*** PROVIDED ENTRIES ***

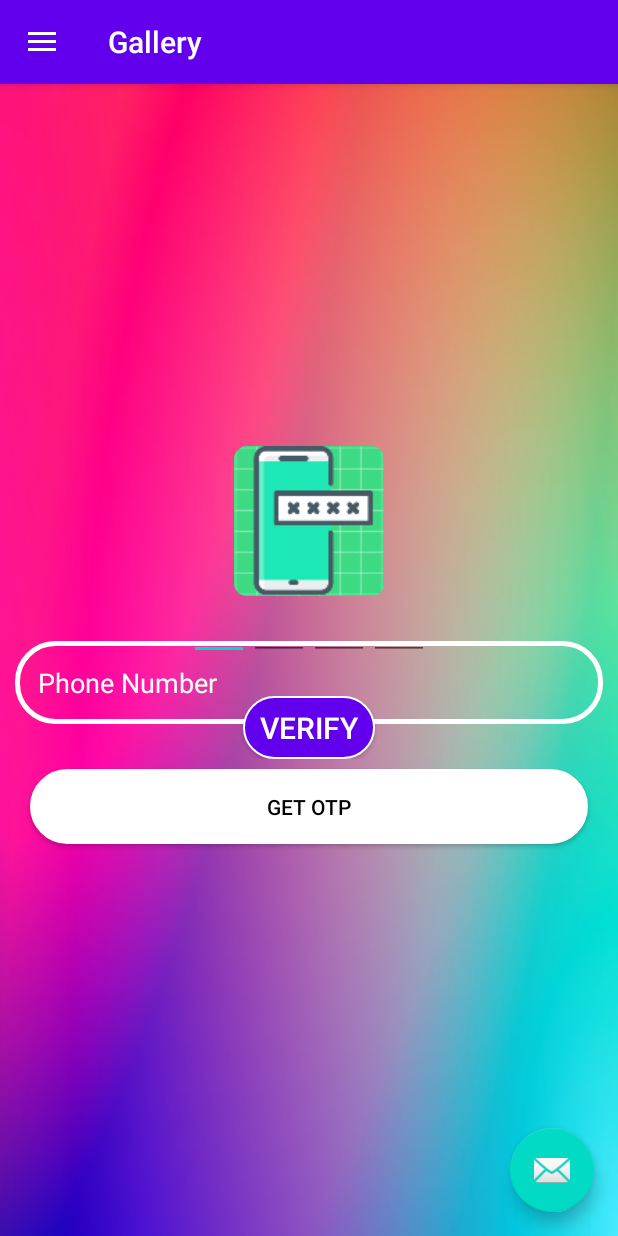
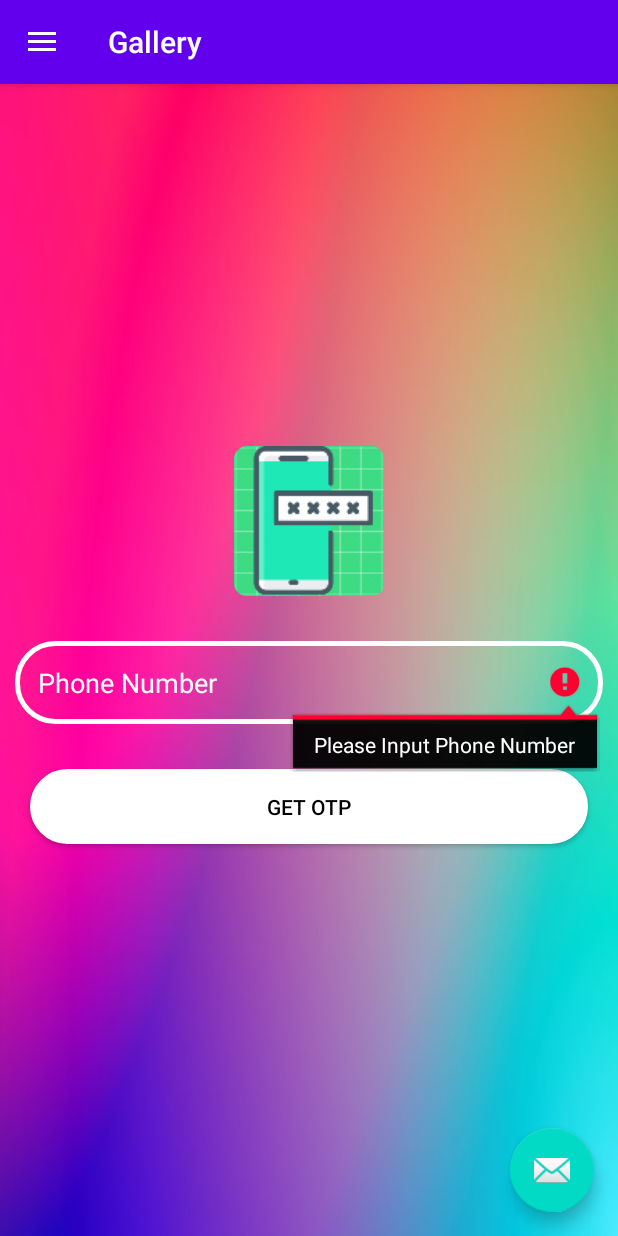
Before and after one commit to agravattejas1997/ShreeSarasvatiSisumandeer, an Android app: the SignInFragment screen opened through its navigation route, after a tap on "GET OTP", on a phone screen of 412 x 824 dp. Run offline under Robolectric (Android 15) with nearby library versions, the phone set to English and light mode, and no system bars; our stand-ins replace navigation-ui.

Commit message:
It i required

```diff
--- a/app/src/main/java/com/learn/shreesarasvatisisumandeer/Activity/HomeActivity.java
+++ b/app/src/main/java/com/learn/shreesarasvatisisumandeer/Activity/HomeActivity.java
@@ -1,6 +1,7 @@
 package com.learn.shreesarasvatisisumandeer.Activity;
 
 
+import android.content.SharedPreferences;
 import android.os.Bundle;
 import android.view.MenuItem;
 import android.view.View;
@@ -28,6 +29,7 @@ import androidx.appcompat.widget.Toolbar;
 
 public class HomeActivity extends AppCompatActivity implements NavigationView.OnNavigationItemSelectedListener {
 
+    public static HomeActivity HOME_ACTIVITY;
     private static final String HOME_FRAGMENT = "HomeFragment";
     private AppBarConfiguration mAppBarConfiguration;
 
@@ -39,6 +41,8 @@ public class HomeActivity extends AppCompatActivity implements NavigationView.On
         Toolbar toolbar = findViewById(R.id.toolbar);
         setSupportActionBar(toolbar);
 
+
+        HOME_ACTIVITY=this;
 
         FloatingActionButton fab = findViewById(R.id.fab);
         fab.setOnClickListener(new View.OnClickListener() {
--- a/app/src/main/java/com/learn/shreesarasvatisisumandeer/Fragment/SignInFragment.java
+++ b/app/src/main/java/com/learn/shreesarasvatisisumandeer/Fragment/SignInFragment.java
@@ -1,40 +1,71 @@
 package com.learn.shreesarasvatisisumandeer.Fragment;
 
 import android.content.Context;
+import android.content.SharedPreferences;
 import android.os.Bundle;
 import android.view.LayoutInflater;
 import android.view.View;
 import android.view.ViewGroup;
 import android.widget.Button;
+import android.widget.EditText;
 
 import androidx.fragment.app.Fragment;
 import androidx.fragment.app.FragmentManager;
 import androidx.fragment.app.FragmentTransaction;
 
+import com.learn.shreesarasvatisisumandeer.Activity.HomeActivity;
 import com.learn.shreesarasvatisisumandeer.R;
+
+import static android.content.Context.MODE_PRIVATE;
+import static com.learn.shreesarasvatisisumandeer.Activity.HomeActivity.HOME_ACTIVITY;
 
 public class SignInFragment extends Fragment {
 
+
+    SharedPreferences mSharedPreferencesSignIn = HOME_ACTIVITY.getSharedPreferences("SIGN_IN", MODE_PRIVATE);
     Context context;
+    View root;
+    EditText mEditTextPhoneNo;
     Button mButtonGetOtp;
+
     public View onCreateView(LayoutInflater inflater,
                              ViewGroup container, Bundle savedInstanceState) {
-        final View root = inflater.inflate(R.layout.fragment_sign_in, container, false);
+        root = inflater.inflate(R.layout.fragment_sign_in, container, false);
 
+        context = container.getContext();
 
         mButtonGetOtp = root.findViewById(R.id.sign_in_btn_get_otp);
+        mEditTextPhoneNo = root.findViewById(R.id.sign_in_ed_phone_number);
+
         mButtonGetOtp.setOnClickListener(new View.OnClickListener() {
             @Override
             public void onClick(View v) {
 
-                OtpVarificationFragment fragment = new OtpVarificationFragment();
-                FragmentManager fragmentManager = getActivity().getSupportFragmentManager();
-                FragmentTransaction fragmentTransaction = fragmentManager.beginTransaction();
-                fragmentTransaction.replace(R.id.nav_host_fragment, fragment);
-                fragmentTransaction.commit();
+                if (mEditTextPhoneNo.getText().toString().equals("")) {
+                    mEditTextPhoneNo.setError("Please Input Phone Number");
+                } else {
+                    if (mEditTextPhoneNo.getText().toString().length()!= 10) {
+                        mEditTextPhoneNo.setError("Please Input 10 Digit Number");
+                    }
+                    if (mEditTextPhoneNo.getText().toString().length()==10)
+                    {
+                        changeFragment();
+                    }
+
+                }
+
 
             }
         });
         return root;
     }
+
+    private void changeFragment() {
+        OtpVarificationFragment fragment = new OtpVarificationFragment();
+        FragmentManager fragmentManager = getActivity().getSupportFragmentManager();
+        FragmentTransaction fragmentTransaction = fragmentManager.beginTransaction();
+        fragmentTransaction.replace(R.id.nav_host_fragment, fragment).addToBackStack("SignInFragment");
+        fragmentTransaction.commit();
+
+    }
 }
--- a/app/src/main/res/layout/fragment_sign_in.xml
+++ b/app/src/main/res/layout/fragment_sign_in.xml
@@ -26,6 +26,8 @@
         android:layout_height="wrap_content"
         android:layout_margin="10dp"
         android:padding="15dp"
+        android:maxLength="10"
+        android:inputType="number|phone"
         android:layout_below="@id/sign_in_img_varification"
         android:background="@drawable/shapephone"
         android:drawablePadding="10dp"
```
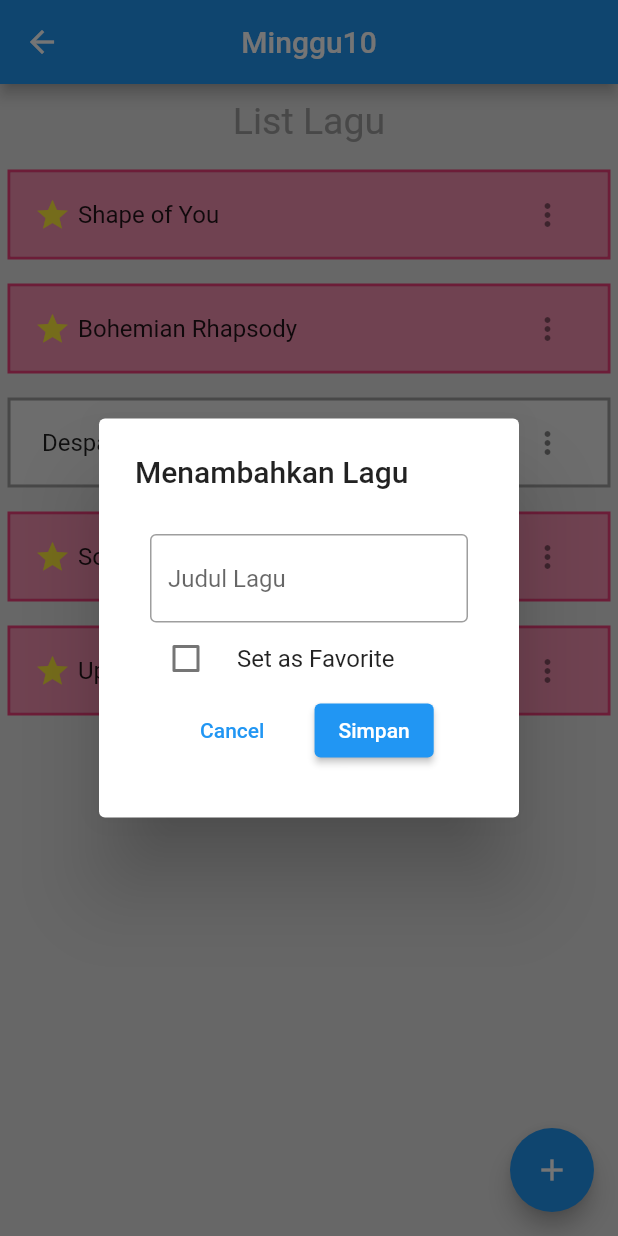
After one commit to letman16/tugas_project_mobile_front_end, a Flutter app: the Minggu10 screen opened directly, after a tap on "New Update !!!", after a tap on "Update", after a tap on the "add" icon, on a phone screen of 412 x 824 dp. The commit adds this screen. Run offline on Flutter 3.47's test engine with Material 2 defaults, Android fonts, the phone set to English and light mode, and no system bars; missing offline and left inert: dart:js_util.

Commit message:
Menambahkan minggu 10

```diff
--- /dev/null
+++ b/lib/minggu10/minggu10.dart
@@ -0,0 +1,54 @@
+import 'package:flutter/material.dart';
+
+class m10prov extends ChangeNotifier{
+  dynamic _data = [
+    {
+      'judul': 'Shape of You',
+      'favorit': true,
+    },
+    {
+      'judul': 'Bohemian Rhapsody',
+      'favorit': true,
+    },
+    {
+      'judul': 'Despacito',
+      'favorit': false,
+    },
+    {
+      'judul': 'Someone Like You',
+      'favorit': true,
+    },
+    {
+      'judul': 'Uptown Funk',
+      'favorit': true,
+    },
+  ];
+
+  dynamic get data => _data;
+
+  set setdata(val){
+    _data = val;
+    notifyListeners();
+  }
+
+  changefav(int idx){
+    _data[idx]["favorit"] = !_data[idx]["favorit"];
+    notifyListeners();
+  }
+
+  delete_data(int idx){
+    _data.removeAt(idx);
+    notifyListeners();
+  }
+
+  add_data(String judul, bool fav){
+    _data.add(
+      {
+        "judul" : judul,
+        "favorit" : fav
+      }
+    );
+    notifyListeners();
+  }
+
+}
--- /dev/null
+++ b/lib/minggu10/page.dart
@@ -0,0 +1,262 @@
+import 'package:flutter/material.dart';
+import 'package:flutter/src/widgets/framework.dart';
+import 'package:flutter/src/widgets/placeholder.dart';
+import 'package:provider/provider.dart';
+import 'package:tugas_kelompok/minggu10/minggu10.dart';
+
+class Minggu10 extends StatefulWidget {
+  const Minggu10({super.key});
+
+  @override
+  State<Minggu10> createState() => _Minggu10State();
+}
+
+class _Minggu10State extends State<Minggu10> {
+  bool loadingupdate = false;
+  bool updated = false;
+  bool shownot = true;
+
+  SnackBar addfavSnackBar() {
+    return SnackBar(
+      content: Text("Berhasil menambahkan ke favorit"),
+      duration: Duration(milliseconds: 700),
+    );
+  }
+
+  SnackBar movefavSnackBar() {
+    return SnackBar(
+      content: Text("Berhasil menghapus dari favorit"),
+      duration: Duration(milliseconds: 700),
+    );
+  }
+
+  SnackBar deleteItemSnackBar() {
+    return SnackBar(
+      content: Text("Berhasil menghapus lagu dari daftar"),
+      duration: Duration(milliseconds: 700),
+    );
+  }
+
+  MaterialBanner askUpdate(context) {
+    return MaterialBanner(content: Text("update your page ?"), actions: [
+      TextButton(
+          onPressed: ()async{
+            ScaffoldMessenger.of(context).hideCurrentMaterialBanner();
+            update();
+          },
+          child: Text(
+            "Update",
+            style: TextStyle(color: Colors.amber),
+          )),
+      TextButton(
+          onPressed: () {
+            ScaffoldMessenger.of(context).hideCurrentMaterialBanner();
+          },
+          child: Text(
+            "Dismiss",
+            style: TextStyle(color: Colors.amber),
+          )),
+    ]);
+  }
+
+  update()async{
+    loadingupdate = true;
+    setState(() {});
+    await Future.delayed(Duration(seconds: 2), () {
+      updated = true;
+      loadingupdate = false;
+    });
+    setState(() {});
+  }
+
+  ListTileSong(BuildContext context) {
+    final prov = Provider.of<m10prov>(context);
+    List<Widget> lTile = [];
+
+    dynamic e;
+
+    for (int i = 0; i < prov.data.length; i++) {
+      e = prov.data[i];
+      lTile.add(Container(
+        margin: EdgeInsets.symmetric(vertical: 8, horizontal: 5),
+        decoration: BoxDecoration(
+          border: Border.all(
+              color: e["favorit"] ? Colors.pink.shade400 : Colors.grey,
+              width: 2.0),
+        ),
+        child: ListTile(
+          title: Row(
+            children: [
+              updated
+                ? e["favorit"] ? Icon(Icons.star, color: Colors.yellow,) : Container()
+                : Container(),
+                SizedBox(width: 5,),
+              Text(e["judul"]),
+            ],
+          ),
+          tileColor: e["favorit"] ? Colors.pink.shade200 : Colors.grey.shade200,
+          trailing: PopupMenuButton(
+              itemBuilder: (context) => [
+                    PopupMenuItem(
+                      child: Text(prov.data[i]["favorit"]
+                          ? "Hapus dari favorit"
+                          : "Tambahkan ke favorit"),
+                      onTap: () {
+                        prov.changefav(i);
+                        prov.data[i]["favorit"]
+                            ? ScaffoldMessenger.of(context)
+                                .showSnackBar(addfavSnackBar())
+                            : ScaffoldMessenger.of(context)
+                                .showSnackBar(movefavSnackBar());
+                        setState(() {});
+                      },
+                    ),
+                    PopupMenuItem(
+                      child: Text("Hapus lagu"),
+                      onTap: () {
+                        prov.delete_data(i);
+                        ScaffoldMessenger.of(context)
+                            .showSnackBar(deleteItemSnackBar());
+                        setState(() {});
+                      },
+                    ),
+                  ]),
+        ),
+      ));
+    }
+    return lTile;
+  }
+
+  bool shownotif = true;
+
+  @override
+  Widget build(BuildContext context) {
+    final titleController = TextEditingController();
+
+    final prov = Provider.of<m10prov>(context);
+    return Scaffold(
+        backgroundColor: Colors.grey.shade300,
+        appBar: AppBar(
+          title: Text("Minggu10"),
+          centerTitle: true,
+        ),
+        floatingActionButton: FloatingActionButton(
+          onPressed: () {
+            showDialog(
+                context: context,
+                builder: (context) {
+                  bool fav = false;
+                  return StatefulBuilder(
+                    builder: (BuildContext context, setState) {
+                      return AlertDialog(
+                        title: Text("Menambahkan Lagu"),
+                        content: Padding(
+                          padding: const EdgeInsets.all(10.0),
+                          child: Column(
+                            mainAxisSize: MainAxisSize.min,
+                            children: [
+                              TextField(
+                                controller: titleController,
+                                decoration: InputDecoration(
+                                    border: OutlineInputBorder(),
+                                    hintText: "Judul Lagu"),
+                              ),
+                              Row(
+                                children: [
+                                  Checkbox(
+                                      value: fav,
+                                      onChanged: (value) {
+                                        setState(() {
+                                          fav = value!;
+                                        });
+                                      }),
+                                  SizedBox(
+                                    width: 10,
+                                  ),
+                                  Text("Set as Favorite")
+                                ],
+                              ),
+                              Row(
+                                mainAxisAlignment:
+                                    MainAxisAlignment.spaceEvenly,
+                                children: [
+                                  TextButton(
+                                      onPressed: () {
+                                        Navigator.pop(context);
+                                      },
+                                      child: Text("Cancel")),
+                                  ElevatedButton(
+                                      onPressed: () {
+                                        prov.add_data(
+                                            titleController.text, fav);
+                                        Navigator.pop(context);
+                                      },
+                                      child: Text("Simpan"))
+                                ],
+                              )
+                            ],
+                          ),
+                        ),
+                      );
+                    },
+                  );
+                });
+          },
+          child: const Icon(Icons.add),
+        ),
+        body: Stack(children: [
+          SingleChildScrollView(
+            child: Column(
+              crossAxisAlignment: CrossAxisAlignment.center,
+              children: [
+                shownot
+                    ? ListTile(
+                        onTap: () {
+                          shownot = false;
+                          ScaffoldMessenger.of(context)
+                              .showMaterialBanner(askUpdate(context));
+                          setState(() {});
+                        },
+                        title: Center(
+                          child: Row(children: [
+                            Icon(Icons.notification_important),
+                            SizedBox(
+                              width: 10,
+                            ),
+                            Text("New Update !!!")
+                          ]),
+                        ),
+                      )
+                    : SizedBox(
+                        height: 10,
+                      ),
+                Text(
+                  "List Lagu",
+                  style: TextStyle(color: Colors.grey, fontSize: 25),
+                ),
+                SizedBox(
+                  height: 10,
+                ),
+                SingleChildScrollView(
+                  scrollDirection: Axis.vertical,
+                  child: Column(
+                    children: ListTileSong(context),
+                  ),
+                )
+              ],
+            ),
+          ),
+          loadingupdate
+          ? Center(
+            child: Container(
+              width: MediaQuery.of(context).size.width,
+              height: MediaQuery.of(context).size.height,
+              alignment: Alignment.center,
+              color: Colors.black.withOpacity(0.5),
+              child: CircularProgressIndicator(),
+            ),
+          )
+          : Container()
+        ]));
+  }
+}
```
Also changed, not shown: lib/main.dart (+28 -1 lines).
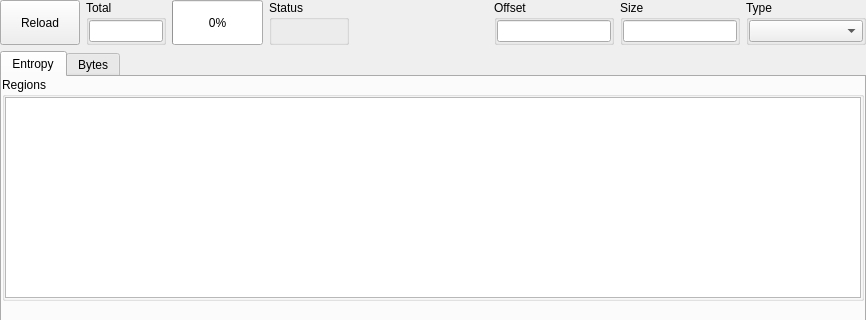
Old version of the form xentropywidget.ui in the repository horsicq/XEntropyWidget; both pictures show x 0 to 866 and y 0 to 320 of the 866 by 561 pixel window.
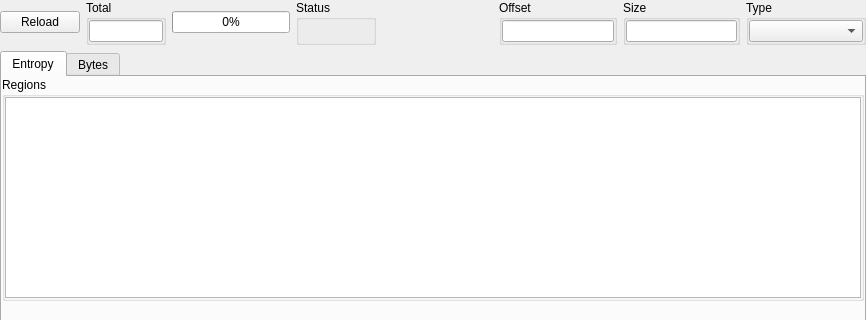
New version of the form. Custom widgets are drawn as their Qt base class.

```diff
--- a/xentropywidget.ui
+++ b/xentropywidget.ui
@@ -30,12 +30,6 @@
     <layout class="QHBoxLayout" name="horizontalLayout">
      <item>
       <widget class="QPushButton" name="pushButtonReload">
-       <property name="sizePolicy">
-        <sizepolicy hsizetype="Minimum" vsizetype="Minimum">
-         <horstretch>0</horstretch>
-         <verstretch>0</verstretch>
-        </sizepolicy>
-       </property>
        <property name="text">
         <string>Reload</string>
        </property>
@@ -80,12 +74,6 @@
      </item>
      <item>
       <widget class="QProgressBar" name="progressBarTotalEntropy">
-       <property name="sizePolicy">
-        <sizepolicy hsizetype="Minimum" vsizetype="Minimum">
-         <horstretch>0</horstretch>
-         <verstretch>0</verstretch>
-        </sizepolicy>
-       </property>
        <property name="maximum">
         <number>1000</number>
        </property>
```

*** End of PROVIDED ENTRIES ***

§ **PROBLEM REQUIREMENTS**
The exercise is to copy out every line above that has the word "width" in it.

§ **ANSWER SECTION**
+              width: 2.0),
+                SizedBox(width: 5,),
+                                    width: 10,
+                              width: 10,
+              width: MediaQuery.of(context).size.width,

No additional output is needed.